======== Data for review
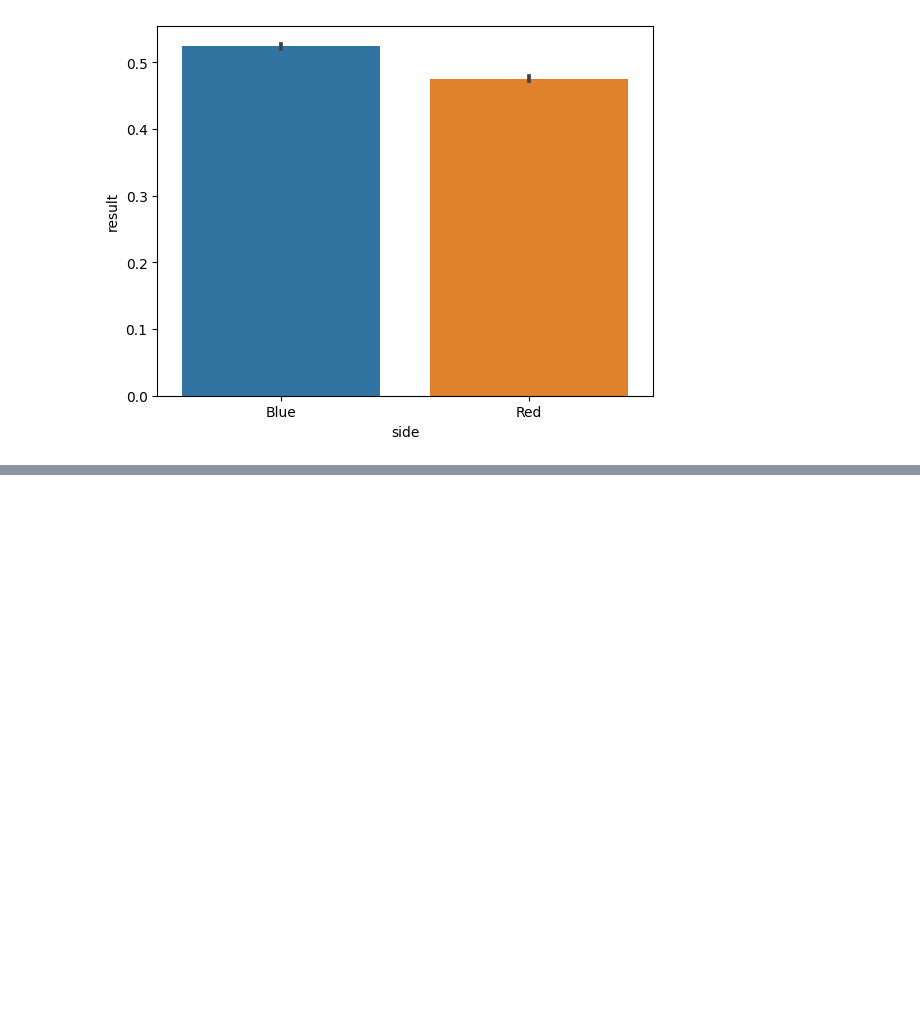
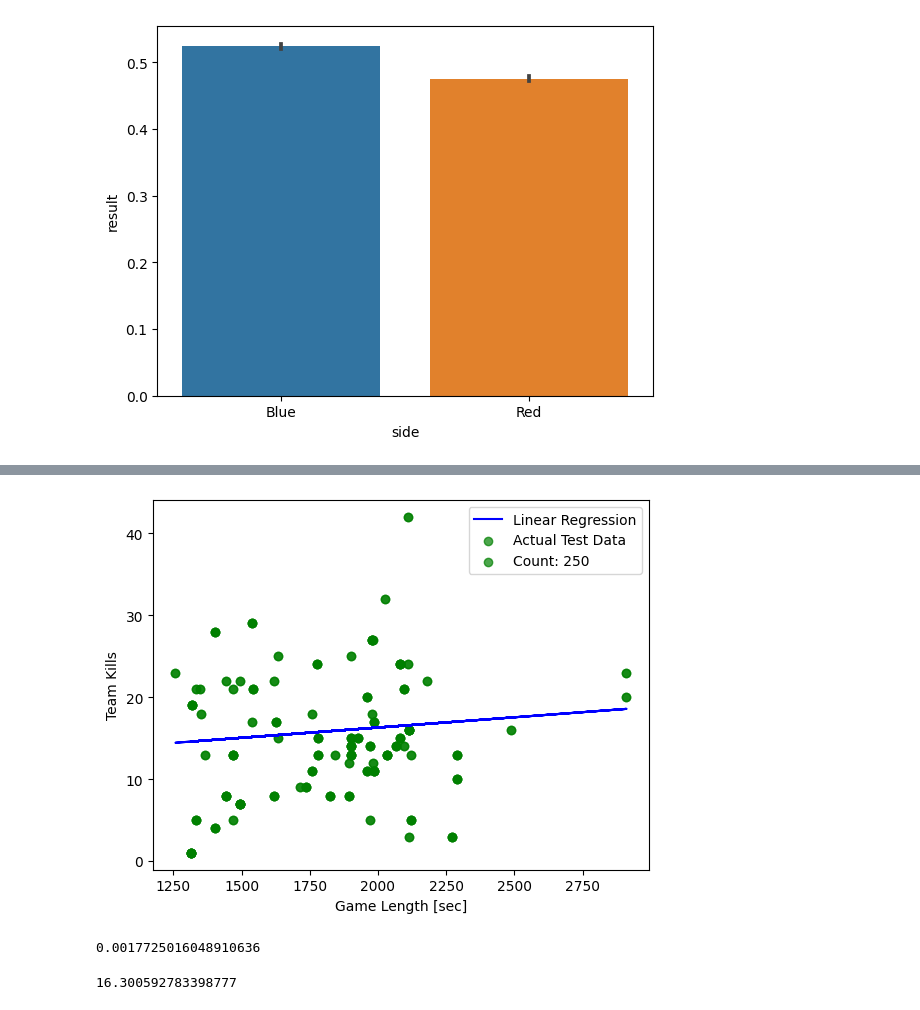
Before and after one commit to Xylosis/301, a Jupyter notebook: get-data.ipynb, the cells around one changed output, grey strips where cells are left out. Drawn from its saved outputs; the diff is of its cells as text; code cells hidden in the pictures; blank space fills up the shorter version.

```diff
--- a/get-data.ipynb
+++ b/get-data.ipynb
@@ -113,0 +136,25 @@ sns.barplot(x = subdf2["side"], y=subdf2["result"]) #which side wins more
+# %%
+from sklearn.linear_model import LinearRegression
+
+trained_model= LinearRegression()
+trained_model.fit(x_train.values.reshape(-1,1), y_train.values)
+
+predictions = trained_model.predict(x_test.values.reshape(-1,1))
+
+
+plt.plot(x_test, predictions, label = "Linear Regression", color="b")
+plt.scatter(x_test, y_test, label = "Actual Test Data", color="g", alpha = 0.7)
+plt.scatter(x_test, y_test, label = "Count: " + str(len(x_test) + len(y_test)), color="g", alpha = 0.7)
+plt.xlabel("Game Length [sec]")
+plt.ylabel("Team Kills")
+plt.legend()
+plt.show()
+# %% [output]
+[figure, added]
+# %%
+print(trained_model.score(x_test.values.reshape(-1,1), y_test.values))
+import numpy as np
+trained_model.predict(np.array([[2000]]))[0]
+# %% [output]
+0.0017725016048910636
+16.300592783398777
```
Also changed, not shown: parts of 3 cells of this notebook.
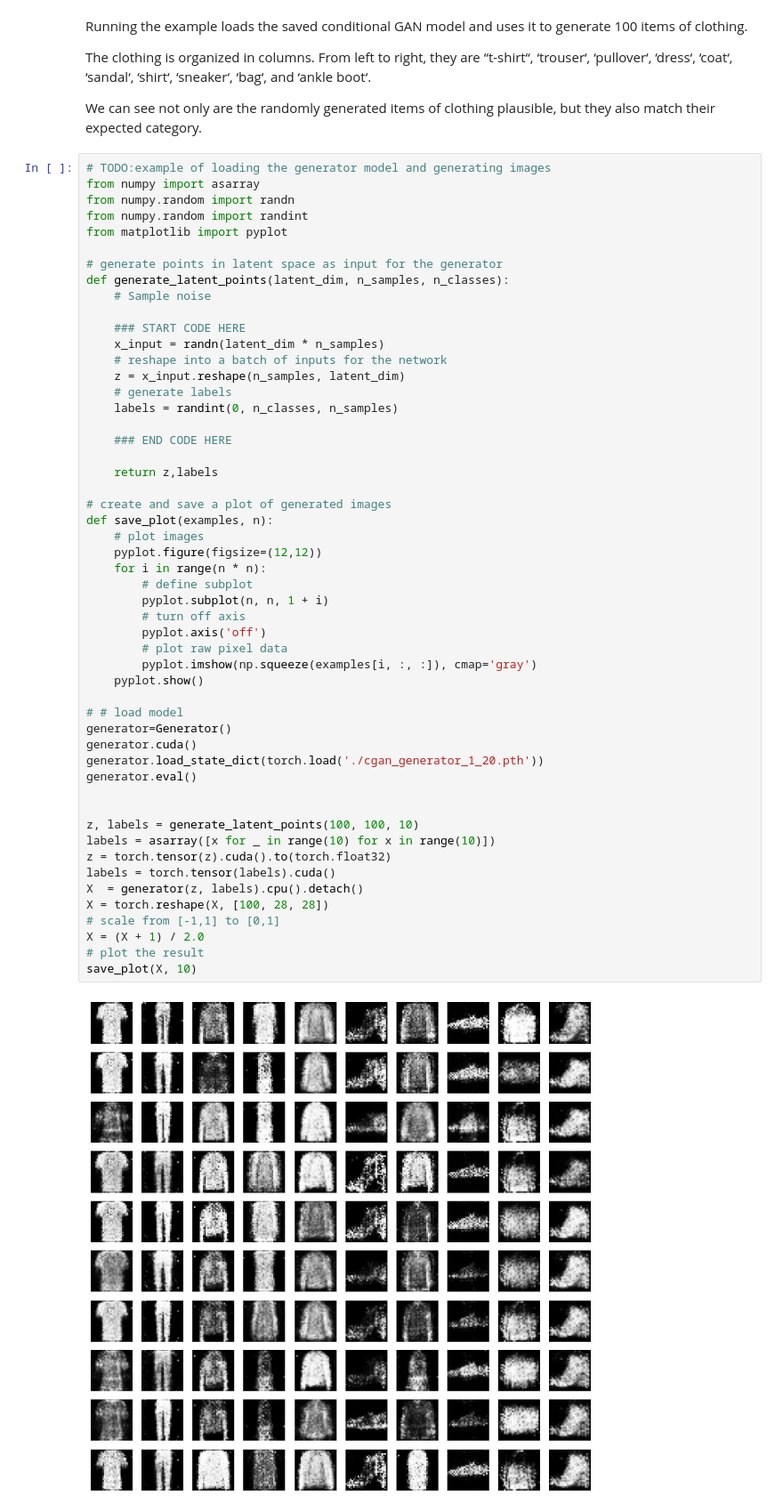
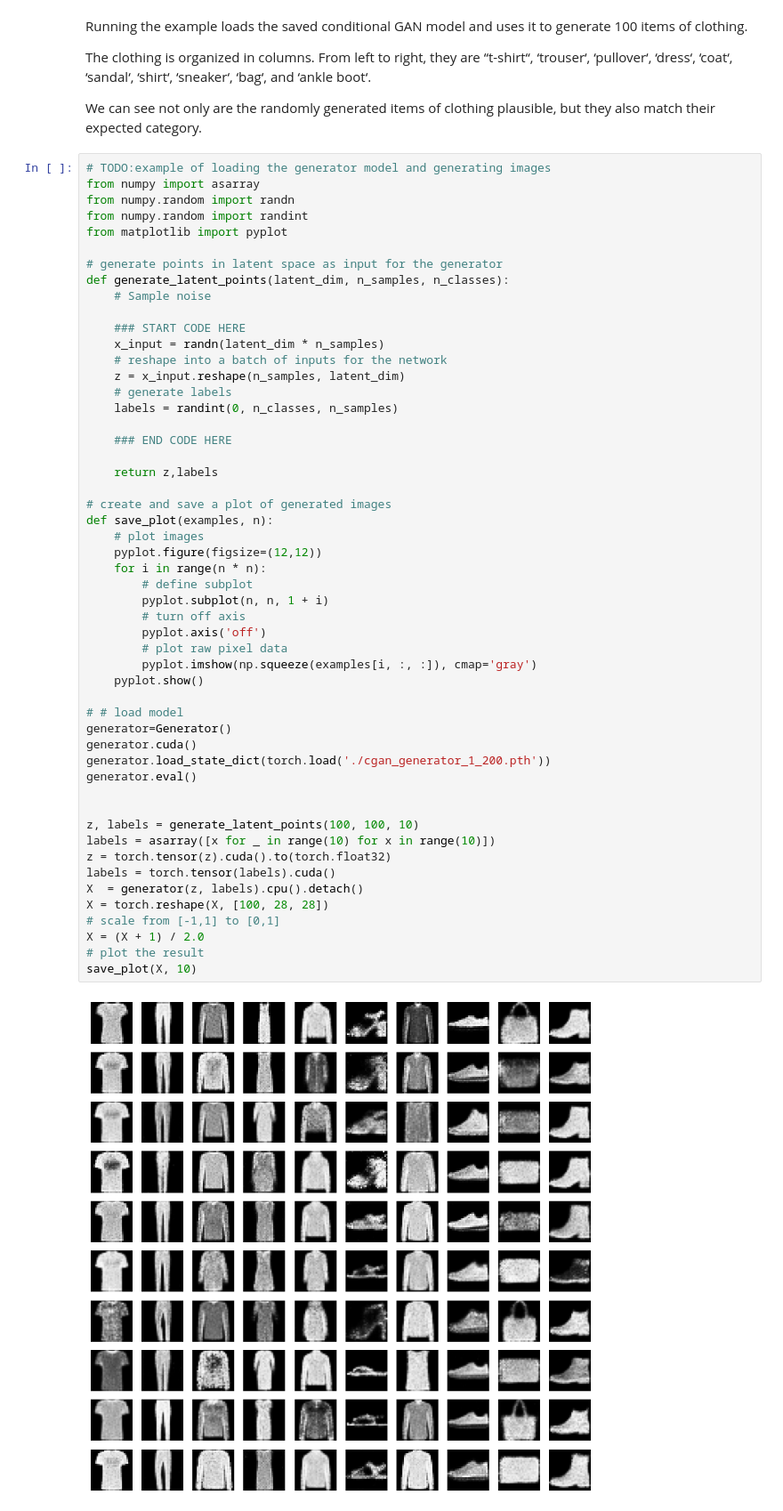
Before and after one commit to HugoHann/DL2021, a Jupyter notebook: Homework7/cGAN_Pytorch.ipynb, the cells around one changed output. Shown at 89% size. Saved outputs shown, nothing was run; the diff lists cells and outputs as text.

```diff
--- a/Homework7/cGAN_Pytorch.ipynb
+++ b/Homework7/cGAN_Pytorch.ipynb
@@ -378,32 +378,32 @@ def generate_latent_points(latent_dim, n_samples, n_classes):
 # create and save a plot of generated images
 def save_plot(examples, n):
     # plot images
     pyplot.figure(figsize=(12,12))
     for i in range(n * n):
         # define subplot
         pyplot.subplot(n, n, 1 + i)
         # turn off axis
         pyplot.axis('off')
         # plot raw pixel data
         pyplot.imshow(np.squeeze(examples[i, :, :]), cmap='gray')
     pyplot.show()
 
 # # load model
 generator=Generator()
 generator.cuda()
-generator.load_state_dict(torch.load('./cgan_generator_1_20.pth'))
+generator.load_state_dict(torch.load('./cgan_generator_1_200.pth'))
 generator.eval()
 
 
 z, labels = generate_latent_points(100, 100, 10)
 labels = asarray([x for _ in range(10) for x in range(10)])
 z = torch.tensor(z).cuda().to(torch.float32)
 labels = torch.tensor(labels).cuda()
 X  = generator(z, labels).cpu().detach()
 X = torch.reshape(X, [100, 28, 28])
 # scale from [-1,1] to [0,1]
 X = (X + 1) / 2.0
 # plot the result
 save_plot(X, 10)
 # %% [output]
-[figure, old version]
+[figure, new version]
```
================
What is being asked →
What must be output is the exact run of lines from the one holding "Also changed, not" through the end of the entries above, both ends included, minus the pictures.

Solution to the problem →
Also changed, not shown: parts of 3 cells of this notebook.
Before and after one commit to HugoHann/DL2021, a Jupyter notebook: Homework7/cGAN_Pytorch.ipynb, the cells around one changed output. Shown at 89% size. Saved outputs shown, nothing was run; the diff lists cells and outputs as text.

```diff
--- a/Homework7/cGAN_Pytorch.ipynb
+++ b/Homework7/cGAN_Pytorch.ipynb
@@ -378,32 +378,32 @@ def generate_latent_points(latent_dim, n_samples, n_classes):
 # create and save a plot of generated images
 def save_plot(examples, n):
     # plot images
     pyplot.figure(figsize=(12,12))
     for i in range(n * n):
         # define subplot
         pyplot.subplot(n, n, 1 + i)
         # turn off axis
         pyplot.axis('off')
         # plot raw pixel data
         pyplot.imshow(np.squeeze(examples[i, :, :]), cmap='gray')
     pyplot.show()
 
 # # load model
 generator=Generator()
 generator.cuda()
-generator.load_state_dict(torch.load('./cgan_generator_1_20.pth'))
+generator.load_state_dict(torch.load('./cgan_generator_1_200.pth'))
 generator.eval()
 
 
 z, labels = generate_latent_points(100, 100, 10)
 labels = asarray([x for _ in range(10) for x in range(10)])
 z = torch.tensor(z).cuda().to(torch.float32)
 labels = torch.tensor(labels).cuda()
 X  = generator(z, labels).cpu().detach()
 X = torch.reshape(X, [100, 28, 28])
 # scale from [-1,1] to [0,1]
 X = (X + 1) / 2.0
 # plot the result
 save_plot(X, 10)
 # %% [output]
-[figure, old version]
+[figure, new version]
```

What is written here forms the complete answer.